The readiness by President Obama to support Iran’s continuing enrichment of uranium to concentrations of 5 percent is in direct opposition to the position of Prime Minister Binyamin Netanyahu, who told CNN earlier this month, “They have to stop all enrichment," including even 3 percent grade uranium.
The Obama administration now is willing to allow 5 percent enrichment if Iran were to take other major steps to curb its ability to develop a nuclear bomb,” The Los Angeles Times reported Monday. The “other steps” apparently refer to inspection by United Nations officials and undefined safeguards.

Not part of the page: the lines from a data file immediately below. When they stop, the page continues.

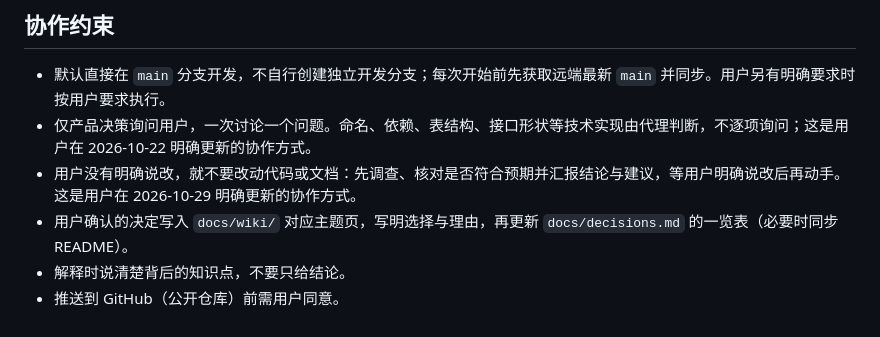
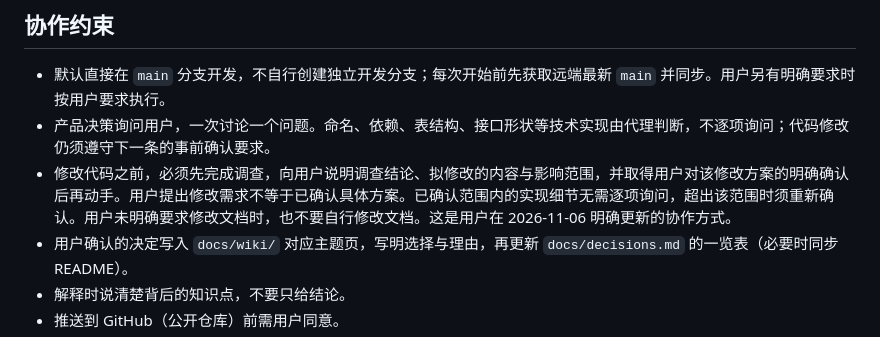
Before and after one commit to OmniNetOpensource/aether-personal, a Markdown page: CLAUDE.md, the part around the change. Rendered like a GitHub page.

Commit message:
docs: require confirmation before code changes

```diff
--- a/CLAUDE.md
+++ b/CLAUDE.md
@@ -5,8 +5,8 @@
 ## 协作约束
 
 - 默认直接在 `main` 分支开发，不自行创建独立开发分支；每次开始前先获取远端最新 `main` 并同步。用户另有明确要求时按用户要求执行。
-- 仅产品决策询问用户，一次讨论一个问题。命名、依赖、表结构、接口形状等技术实现由代理判断，不逐项询问；这是用户在 2026-10-22 明确更新的协作方式。
-- 用户没有明确说改，就不要改动代码或文档：先调查、核对是否符合预期并汇报结论与建议，等用户明确说改后再动手。这是用户在 2026-10-29 明确更新的协作方式。
+- 产品决策询问用户，一次讨论一个问题。命名、依赖、表结构、接口形状等技术实现由代理判断，不逐项询问；代码修改仍须遵守下一条的事前确认要求。
+- 修改代码之前，必须先完成调查，向用户说明调查结论、拟修改的内容与影响范围，并取得用户对该修改方案的明确确认后再动手。用户提出修改需求不等于已确认具体方案。已确认范围内的实现细节无需逐项询问，超出该范围时须重新确认。用户未明确要求修改文档时，也不要自行修改文档。这是用户在 2026-11-06 明确更新的协作方式。
 - 用户确认的决定写入 `docs/wiki/` 对应主题页，写明选择与理由，再更新 `docs/decisions.md` 的一览表（必要时同步 README）。
 - 解释时说清楚背后的知识点，不要只给结论。
 - 推送到 GitHub（公开仓库）前需用户同意。
```
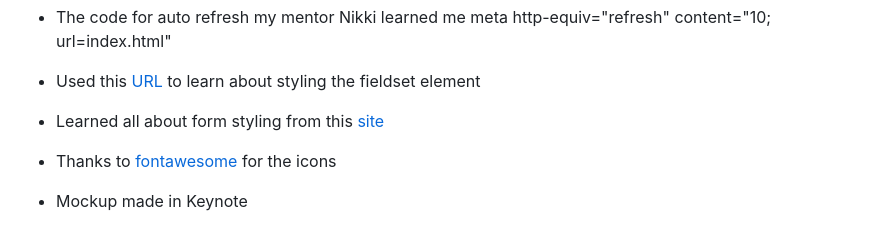
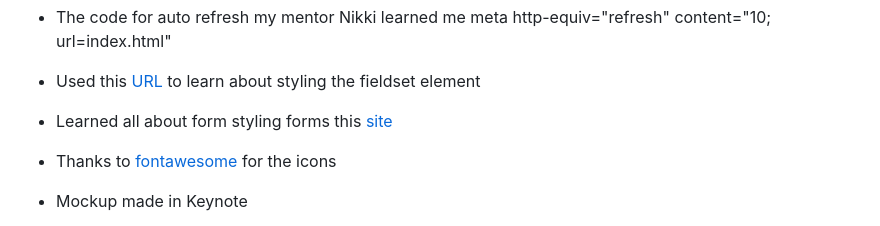
Before and after one commit to andreas-ka/mechanico, a Markdown page: README.md, the part around the change. Rendered like a GitHub page.

```diff
--- a/README.md
+++ b/README.md
@@ -219,7 +219,7 @@ ________________________________________________________________________________
 
 - Used this [URL](https://www.w3schools.com/tags/tag_fieldset.asp) to learn about styling the fieldset element
 
-- Learned all about form styling from this [site](https://blog.logrocket.com/how-to-style-forms-with-css-a-beginners-guide/)
+- Learned all about form styling forms this [site](https://blog.logrocket.com/how-to-style-forms-with-css-a-beginners-guide/)
 
 - Thanks to [fontawesome](https://fontawesome.com/) for the icons
 
```
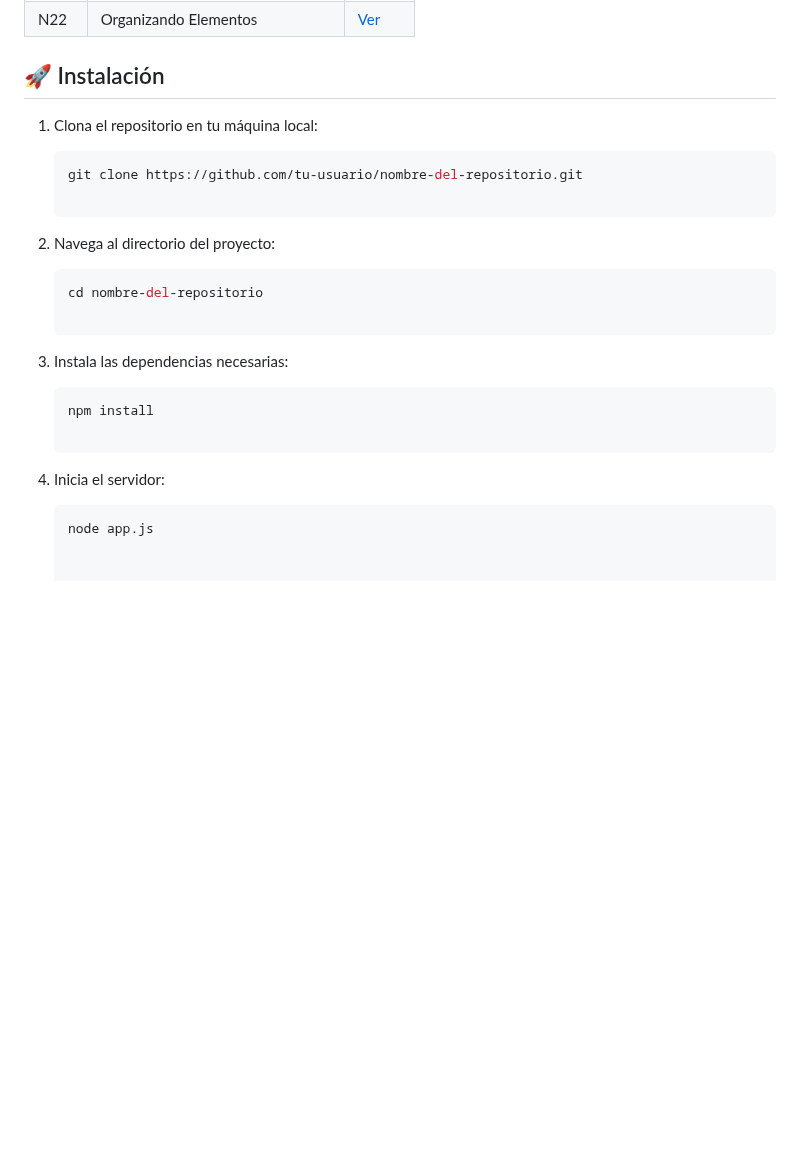
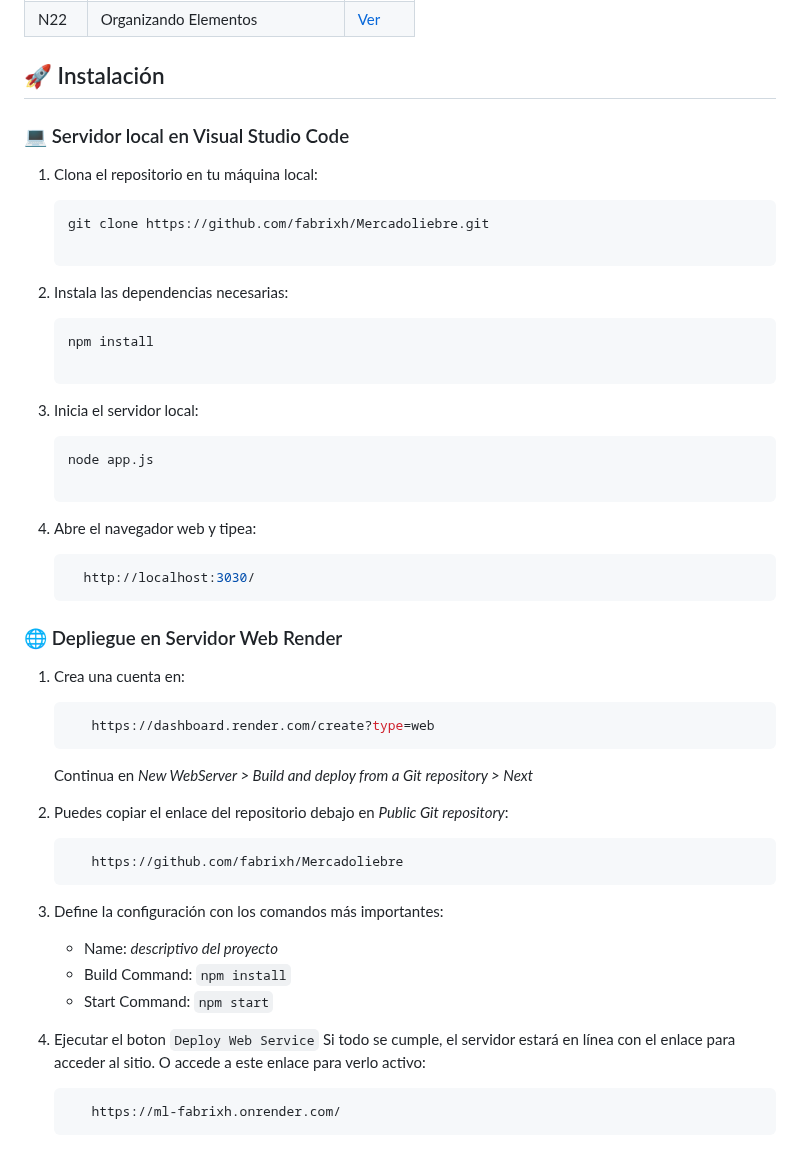
Before and after one commit to fabrixh/Mercadoliebre, a Markdown page: README.md, the part around the change. Rendered like a GitHub page; blank space fills up the shorter version.

Commit message:
Update README.md
Add Deploy Web Service

````diff
--- a/README.md
+++ b/README.md
@@ -58,22 +58,52 @@ El proyecto está organizado de la siguiente manera:
 
 ## 🚀 Instalación
 
+### 💻 Servidor local en Visual Studio Code
+
 1. Clona el repositorio en tu máquina local:
 
    ```bash
-   git clone https://github.com/tu-usuario/nombre-del-repositorio.git
+   git clone https://github.com/fabrixh/Mercadoliebre.git
 
-2. Navega al directorio del proyecto:
-
-   ```bash
-   cd nombre-del-repositorio
-
-3. Instala las dependencias necesarias:
+2. Instala las dependencias necesarias:
 
    ```bash
    npm install
 
-4. Inicia el servidor:
+3. Inicia el servidor local:
 
    ```bash
    node app.js
+
+4. Abre el navegador web y tipea:
+
+
+   ```bash
+     http://localhost:3030/
+    ```
+
+
+
+### 🌐 Depliegue en Servidor Web Render
+
+1. Crea una cuenta en:
+
+   ```bash
+      https://dashboard.render.com/create?type=web
+    ```
+      Continua en *New WebServer > Build and deploy from a Git repository > Next*
+
+2. Puedes copiar el enlace del repositorio debajo en *Public Git repository*:
+   ```bash
+      https://github.com/fabrixh/Mercadoliebre
+    ```
+3. Define la configuración con los comandos más importantes:
+   - Name: *descriptivo del proyecto*
+   - Build Command: ```npm install```
+   - Start Command: ```npm start```
+
+4. Ejecutar el boton ```Deploy Web Service``` Si todo se cumple, el servidor estará en línea con el enlace para acceder al sitio. O accede a este enlace para verlo activo:
+
+   ```bash
+      https://ml-fabrixh.onrender.com/
+    ```
````
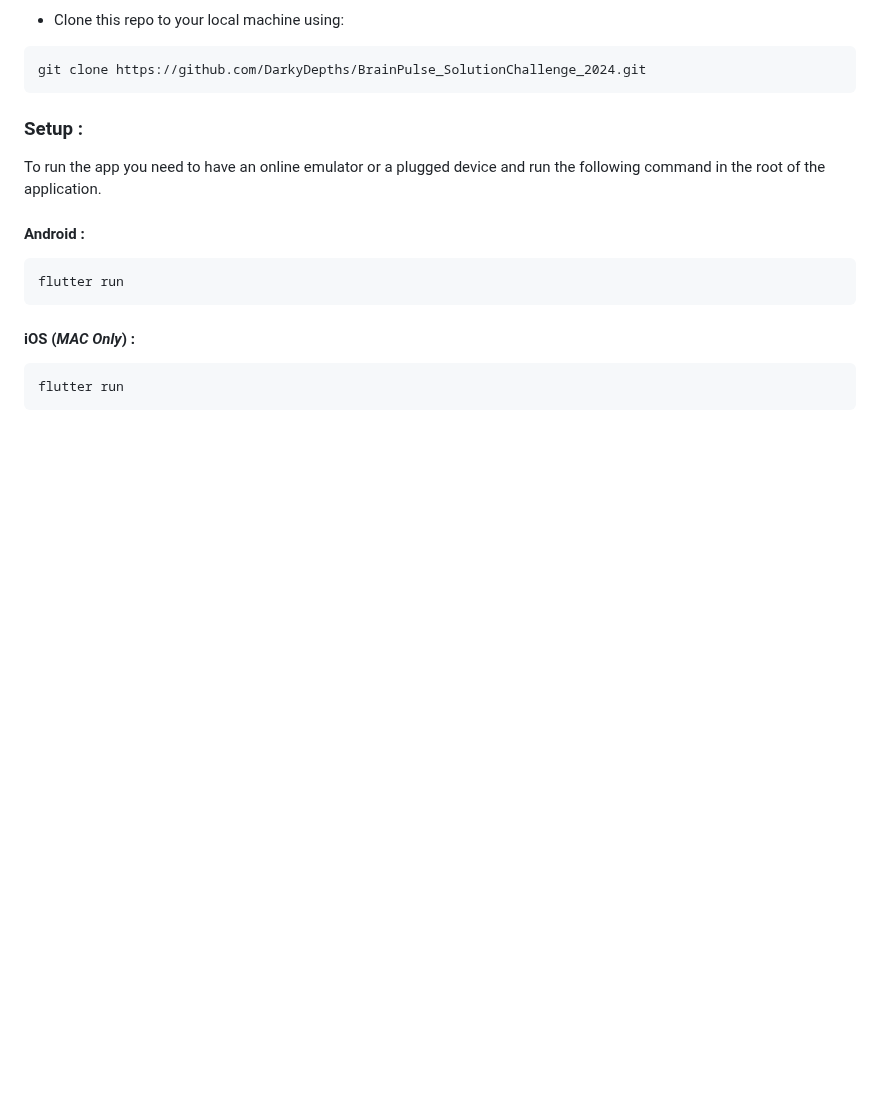
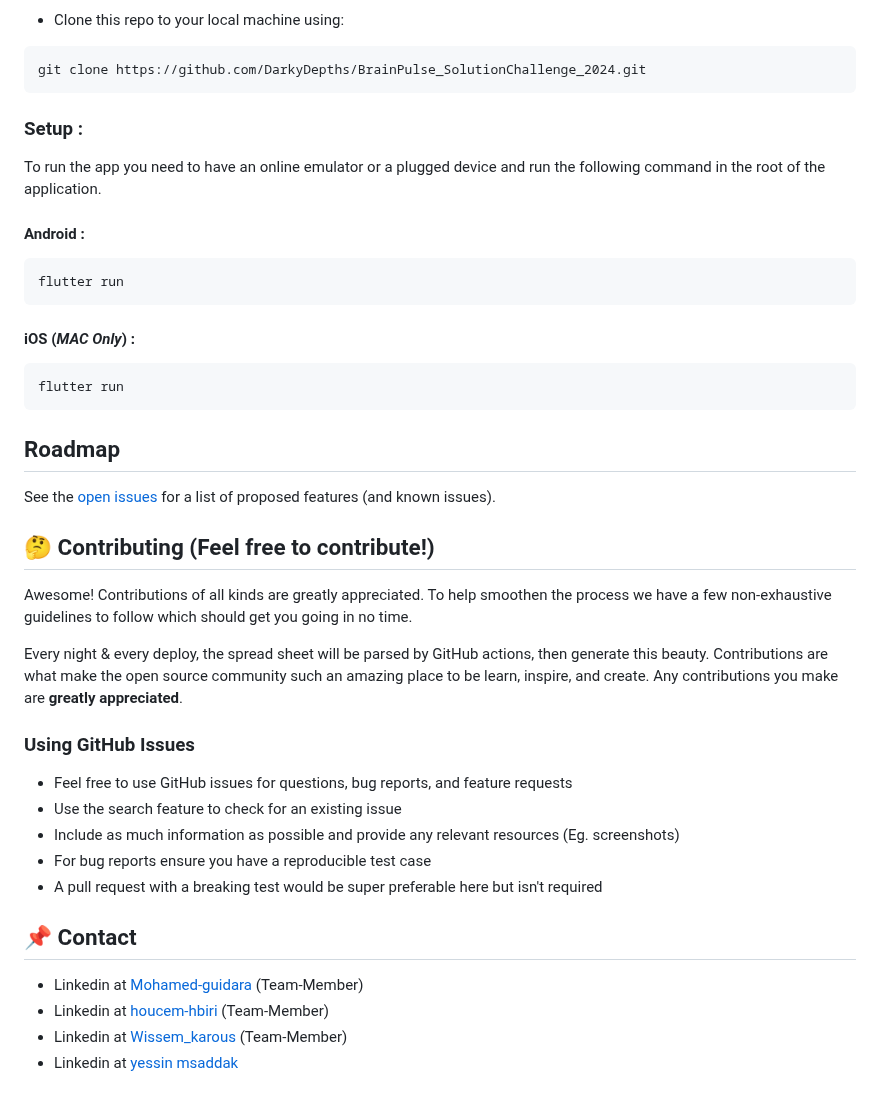
Before and after one commit to DarkyDepths/BrainPulse_SolutionChallenge_2024, a Markdown page: README.md, the part around the change. GitHub-like rendering; blank space fills up the shorter version.

````diff
--- a/README.md
+++ b/README.md
@@ -131,3 +131,30 @@ flutter run
 ```
 flutter run
 ```
+<!-- ROADMAP -->
+## Roadmap
+
+See the [open issues](https://github.com/YunusEmreAlps/Icarus/issues) for a list of proposed features (and known issues).
+
+<!-- CONTRIBUTING -->
+## 🤔 Contributing (Feel free to contribute!)
+
+Awesome! Contributions of all kinds are greatly appreciated. To help smoothen the process we have a few non-exhaustive guidelines to follow which should get you going in no time.
+
+Every night & every deploy, the spread sheet will be parsed by GitHub actions, then generate this beauty. Contributions are what make the open source community such an amazing place to be learn, inspire, and create. Any contributions you make are **greatly appreciated**.
+
+### Using GitHub Issues
+
+- Feel free to use GitHub issues for questions, bug reports, and feature requests
+- Use the search feature to check for an existing issue
+- Include as much information as possible and provide any relevant resources (Eg. screenshots)
+- For bug reports ensure you have a reproducible test case
+- A pull request with a breaking test would be super preferable here but isn't required
+
+<!-- CONTACT -->
+## 📌 Contact
+
+- Linkedin at [Mohamed-guidara](https://www.linkedin.com/in/mohamed-guidara/) (Team-Member)
+- Linkedin at [houcem-hbiri](https://www.linkedin.com/in/houcem-hbiri-22550528a/) (Team-Member)
+- Linkedin at [Wissem_karous](https://www.linkedin.com/in/wissem-karous-32b4b6225/) (Team-Member)
+- Linkedin at [yessin msaddak](https://www.linkedin.com/in/yessin-msaddak-412a2b251/)
````
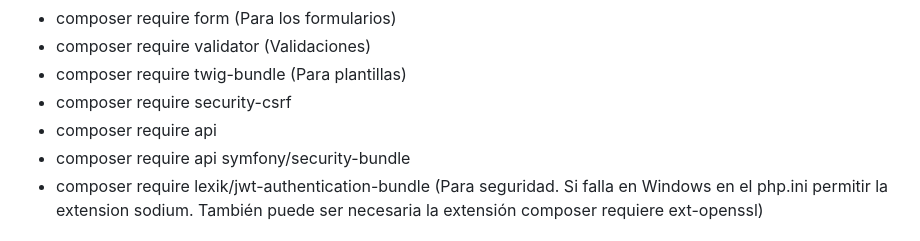
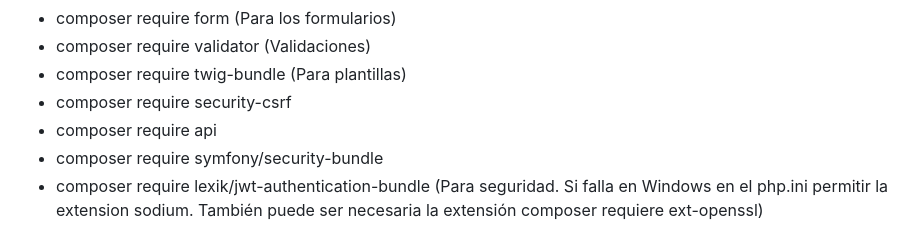
Before and after one commit to MAD-DW-TI-P2/symfony-6-login, a Markdown page: README.md, the part around the change. Rendered like a GitHub page.

```diff
--- a/README.md
+++ b/README.md
@@ -22,7 +22,7 @@
 - composer require twig-bundle (Para plantillas)
 - composer require security-csrf
 - composer require api
-- composer require api symfony/security-bundle
+- composer require symfony/security-bundle
 - composer require lexik/jwt-authentication-bundle (Para seguridad. Si falla en Windows en el php.ini permitir la extension sodium. También puede ser necesaria la extensión composer requiere ext-openssl)
 
 # Pasos para el CRUD de users
```
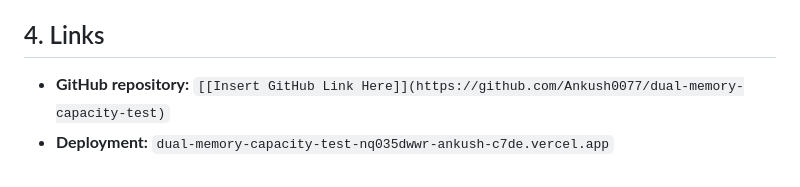
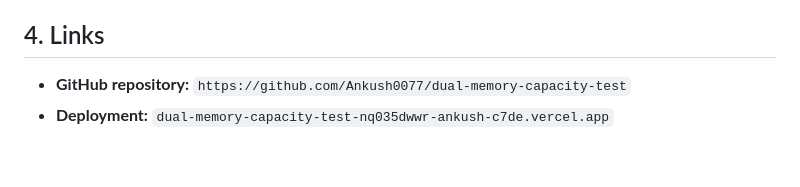
Before and after one commit to Ankush0077/dual-memory-capacity-test, a Markdown page: README.md, the part around the change. GitHub-like rendering.

```diff
--- a/README.md
+++ b/README.md
@@ -27,5 +27,5 @@ This project required several key decisions to ensure the experiment yielded val
     *   *Reasoning:* Completing a grueling 5-minute memory test only to see a blank "Thank You" screen is a terrible user experience. I added a final calculation engine that parses the user's 42 data points on the fly. It grades their accuracy, averages their reaction times, and uses normative hardcoded rules to generate a personalized "Cognitive Profile" (e.g., placing them in a top percentile). This turns the experiment into a complete, satisfying product.
 
 ## 4. Links
-*   **GitHub repository:** `[[Insert GitHub Link Here]](https://github.com/Ankush0077/dual-memory-capacity-test)`
+*   **GitHub repository:** `https://github.com/Ankush0077/dual-memory-capacity-test`
 *   **Deployment:** `dual-memory-capacity-test-nq035dwwr-ankush-c7de.vercel.app`
```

Iran already is producing 20 percent enrich uranium, less than the 90 percent needed for fuel for a nuclear bomb but enough to cut by more than half the time needed to enrich to levels above 90 percent.
The proposed concession by President Obama might suit him well politically against de facto presidential candidate Mitt Romney. He probably will oppose the concession as another sign of weakness while the president may be able count on support from an American public more concerned with the domestic economy than with foreign affairs.
The New York Times, which generally takes a conciliatory line on Iran and Hamas, quoted former Obama administration diplomat Dennis Ross as saying, “While there isn’t an agreement between the U.S. and Israel on how much time, there is an agreement that there is some time to give diplomacy a chance,”
He added, “It doesn’t mean the threat of using force goes away, but it lies behind the diplomacy.”
The newspaper stated that the Obama administration thinks that talks two weeks ago in Turkey between Iran and Western leaders left the United States with a more optimistic outlook that Iran will be more flexible to solve the crisis over its unsupervised nuclear development.
President Obama intends to introduce tighter economic sanctions on Iran by July 1. American officials believe the looming threat of tighter economic sanctions convinced the Iranians to take the negotiations more seriously, and that in turn has reduced the threat of war.
“We are in a period now where the combination of diplomacy and pressure is giving us a window,” one administration official was quoted as saying.
The hawkish camp points out that Iran has a history of not keeping its word while conducting a policy of dragging out talks and negotiations in order to buy time for proceeding with development towards nuclear capability.
A policy of skepticism towards Iran is being undermined by dissension in Israel, stoked by openly harsh comments by former Israel Security Agency (Shin Bet) chief Yuval Diskin. He flatly charged that Defense Minister Ehud Barak and Prime Minister Netanyahu cannot be trusted to determine policies on Iran, and opined that a military attack on Iran could actually spur it to accelerate its nuclear program.
In addition, IDF Chief of Benny Gantz told an Israeli newspaper last week that he agrees with officials in the Obama administration that Iran has not yet decided to build a nuclear bomb.